With the UK Government deadlines for getting 100 per cent of all public services on line by 2006, it's somewhat disheartening to realise that to date only 50 out of 314 local authorities polled by the Society of IT Managers has actually put a CRM system in place.
The complexity of the software is one reason cited for this slow takeup. There's also the whole question of return on investment, difficult enough to predict in the private sector, but even more so in the transparency that surrounds the public sector. Frankly opportunistic vendors who talk airily of the benefits of so called Citizen Relationship Management need to put some more credible examples of ROI studies into the marketing mix.
The emergence therefore of a user led consortium of local authorities to drive CRM standards and uptake in local government is only to be welcomed. Having the input of those on the front line can only help to make the rollout of CRM across the entire country a more attractive possiblity for councils.
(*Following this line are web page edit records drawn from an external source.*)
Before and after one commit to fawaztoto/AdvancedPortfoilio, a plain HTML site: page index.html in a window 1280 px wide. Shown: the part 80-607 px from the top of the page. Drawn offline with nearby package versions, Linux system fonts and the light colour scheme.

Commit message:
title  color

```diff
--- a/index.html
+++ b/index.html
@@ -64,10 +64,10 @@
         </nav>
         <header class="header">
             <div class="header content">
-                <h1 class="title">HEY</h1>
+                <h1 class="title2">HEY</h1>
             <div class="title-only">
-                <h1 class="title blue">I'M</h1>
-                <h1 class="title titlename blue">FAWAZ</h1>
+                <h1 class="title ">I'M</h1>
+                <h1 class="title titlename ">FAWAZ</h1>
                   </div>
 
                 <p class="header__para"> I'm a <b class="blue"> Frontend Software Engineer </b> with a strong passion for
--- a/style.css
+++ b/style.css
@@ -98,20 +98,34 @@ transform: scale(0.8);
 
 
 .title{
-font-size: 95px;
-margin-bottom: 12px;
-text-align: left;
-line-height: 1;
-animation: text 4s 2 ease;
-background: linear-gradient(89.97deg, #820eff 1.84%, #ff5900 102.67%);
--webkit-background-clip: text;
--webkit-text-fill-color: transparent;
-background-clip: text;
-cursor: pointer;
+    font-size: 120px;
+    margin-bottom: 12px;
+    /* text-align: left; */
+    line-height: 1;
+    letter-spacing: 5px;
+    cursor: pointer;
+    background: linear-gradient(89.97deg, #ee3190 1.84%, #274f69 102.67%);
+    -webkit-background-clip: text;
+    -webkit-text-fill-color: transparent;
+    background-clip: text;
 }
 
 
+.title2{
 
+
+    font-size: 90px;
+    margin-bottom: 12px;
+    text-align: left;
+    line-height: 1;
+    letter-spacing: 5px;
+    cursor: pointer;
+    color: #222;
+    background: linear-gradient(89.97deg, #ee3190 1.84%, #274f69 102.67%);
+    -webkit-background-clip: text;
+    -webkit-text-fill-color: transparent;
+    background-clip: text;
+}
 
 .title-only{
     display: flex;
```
All too often in local government circles in the UK there has been a 'not invented here' mindset that has somehow assumed that the particular needs of their local authority are in some way unique. This has simply led to a constant and unncessary reinvention of the proverbial wheel.
So I certainly welcome the National CRM programme which has been set up by the Office of the Deputy Prime Minister (ODPM) to encourage councils to use the software to become more customer friendly. It's a shame it's falling under the remit of the bumbling John Prescott - I tend to assume that the government isn't about to give any responsibility that really matters to it to that already, shall we say overstretched, individual! - but it's a clear move in the right direction.
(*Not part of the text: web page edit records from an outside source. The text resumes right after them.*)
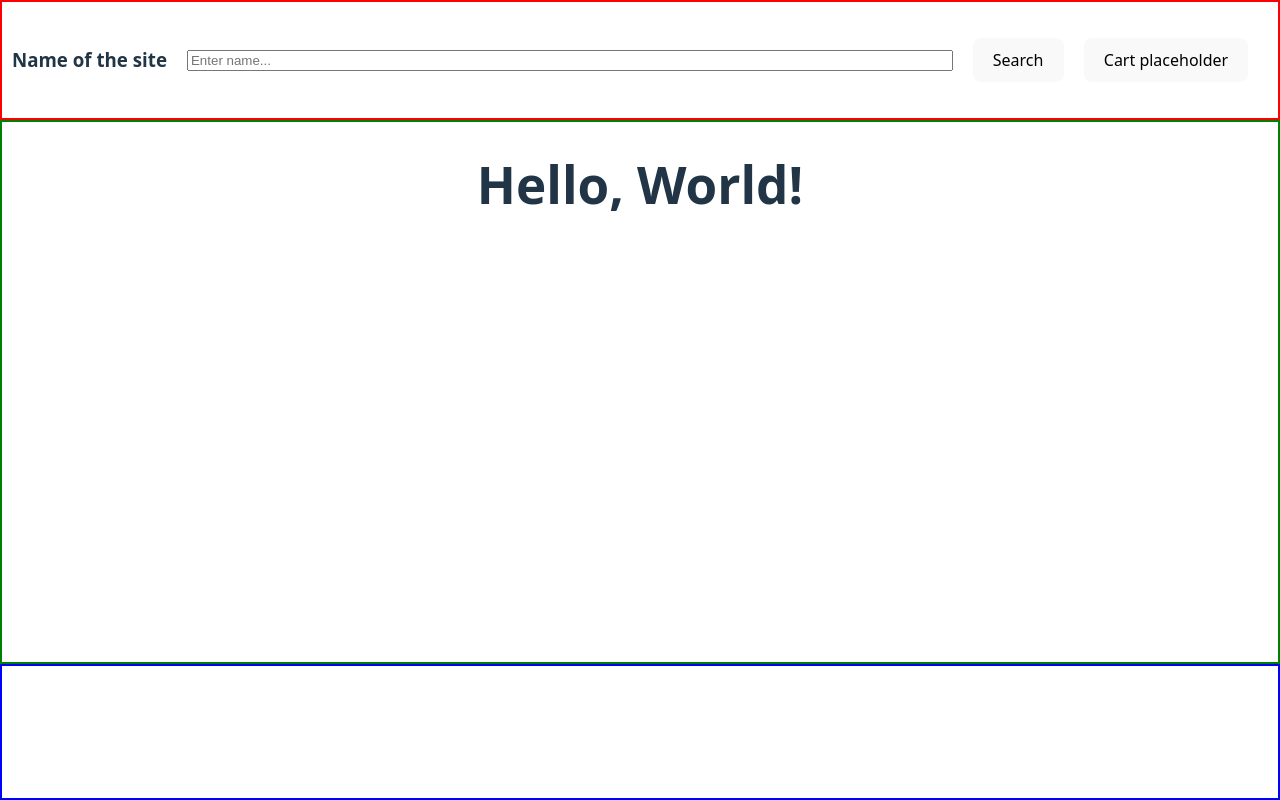
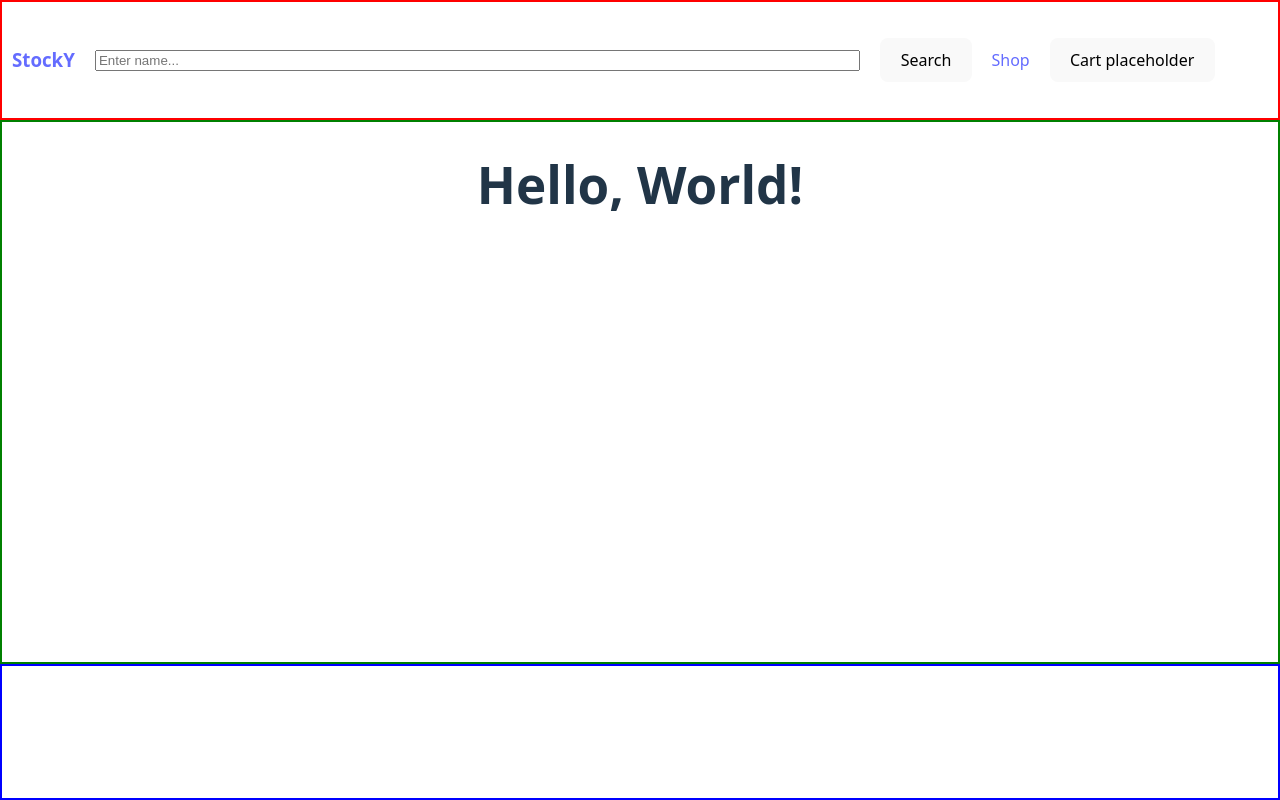
Before and after one commit to kamron-dev/shopping-cart, a React (Vite) app: page / in a window 1280 px wide. Built offline with nearby package versions, Linux system fonts and the light colour scheme.

Commit message:
added the new Link buttons, before adding Outlet element

```diff
--- a/src/App.jsx
+++ b/src/App.jsx
@@ -1,15 +1,19 @@
 // import { useState } from 'react'
 // import reactLogo from './assets/react.svg'
 // import viteLogo from '/vite.svg'
+import { Link } from "react-router-dom";
 import './App.css'
 
 function App() {
   return (
     <>
       <header>
-        <h3>Name of the site</h3>
+        <Link to="/">
+          <h3>StockY</h3>
+        </Link>
         <input type="search" name="search-bar" id="search-bar" placeholder='Enter name...' />
         <button>Search</button>
+        <Link to="shop">Shop</Link>
         <button>Cart placeholder</button>
       </header>
       <main>
```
And it does have the advantage of being led from the front by Tower Hamlets, whose CRM implementation looks like a text book example of how to do it. With the Tower Hamlet team rallying other local authorities, there is a good chance that the progress of the programme will be in the right direction.
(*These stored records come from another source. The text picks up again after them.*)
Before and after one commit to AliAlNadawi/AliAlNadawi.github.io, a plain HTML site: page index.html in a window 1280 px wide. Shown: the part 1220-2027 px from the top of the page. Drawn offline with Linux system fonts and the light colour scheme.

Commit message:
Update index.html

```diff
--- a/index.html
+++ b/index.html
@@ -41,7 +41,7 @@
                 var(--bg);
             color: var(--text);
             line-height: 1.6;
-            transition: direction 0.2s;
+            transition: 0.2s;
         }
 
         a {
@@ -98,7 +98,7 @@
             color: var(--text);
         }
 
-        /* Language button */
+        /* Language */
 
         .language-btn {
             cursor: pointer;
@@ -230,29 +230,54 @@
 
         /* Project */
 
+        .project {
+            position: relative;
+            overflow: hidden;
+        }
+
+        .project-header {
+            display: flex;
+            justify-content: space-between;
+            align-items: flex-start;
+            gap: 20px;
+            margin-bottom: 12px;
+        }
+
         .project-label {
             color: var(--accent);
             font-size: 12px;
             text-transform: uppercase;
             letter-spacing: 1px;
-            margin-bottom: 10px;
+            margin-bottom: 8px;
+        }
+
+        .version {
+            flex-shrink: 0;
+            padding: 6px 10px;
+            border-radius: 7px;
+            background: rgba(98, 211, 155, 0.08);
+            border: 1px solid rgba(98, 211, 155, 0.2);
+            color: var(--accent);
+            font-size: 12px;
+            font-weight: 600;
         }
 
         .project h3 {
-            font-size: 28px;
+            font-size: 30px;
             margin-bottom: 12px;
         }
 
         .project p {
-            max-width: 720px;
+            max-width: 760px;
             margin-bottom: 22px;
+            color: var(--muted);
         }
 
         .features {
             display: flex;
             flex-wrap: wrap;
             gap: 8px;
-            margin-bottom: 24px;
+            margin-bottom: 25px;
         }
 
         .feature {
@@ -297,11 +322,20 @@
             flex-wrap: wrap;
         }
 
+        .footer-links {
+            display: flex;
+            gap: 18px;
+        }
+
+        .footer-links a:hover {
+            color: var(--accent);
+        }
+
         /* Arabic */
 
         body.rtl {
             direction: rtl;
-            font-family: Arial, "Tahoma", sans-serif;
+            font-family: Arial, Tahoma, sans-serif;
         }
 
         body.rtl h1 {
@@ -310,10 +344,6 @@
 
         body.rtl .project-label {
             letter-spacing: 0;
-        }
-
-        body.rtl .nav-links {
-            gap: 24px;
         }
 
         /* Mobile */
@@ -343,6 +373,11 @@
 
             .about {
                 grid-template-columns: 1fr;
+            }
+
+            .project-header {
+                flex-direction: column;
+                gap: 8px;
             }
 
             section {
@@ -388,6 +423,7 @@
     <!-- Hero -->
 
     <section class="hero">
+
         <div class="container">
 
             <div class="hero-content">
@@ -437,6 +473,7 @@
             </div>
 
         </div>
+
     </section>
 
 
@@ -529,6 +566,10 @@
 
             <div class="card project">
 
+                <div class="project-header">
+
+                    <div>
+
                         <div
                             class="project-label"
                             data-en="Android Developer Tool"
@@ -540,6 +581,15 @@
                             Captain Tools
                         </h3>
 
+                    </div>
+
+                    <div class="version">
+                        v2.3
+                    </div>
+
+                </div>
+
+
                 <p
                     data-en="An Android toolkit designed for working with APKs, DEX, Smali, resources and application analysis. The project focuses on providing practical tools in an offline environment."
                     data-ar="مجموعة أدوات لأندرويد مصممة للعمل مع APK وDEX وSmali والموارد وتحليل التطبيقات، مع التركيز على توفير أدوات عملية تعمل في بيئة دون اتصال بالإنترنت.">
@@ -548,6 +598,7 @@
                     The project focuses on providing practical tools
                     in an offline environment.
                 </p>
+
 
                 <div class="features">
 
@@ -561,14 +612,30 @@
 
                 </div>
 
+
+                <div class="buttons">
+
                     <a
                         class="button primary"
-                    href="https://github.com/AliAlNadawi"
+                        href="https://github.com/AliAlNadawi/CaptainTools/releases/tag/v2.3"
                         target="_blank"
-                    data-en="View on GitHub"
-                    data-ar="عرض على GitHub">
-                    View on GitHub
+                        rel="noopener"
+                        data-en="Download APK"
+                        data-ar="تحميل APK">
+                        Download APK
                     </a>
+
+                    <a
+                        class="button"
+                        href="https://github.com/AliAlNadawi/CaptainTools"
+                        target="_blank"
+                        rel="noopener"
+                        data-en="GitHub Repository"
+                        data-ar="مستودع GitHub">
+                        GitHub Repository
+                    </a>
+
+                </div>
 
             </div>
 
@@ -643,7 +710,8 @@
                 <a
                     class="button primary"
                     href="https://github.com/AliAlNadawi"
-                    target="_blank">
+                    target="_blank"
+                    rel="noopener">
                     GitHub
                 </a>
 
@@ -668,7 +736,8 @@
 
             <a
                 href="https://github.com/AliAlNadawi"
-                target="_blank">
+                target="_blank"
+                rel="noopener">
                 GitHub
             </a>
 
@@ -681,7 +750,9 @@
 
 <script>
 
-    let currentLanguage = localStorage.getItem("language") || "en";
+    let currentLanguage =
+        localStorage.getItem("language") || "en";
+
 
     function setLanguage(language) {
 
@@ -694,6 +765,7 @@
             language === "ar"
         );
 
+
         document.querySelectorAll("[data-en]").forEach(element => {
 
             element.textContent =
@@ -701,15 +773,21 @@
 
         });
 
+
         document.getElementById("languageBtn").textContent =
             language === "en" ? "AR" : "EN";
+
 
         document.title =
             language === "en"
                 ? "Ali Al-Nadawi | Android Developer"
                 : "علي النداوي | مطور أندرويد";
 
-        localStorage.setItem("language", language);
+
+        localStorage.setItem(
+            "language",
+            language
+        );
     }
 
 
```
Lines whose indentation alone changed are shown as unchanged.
Now it's up to the vendors casting their rapacious eyes over all those lucrative public sector contracts - yes, that's you I'm talking about Siebel, Oracle and Microsoft! - to prove their commitment by getting right behind the National Programme. It's early days, but I note the supportive statements made so far. Let's just make sure they translate into deliverables.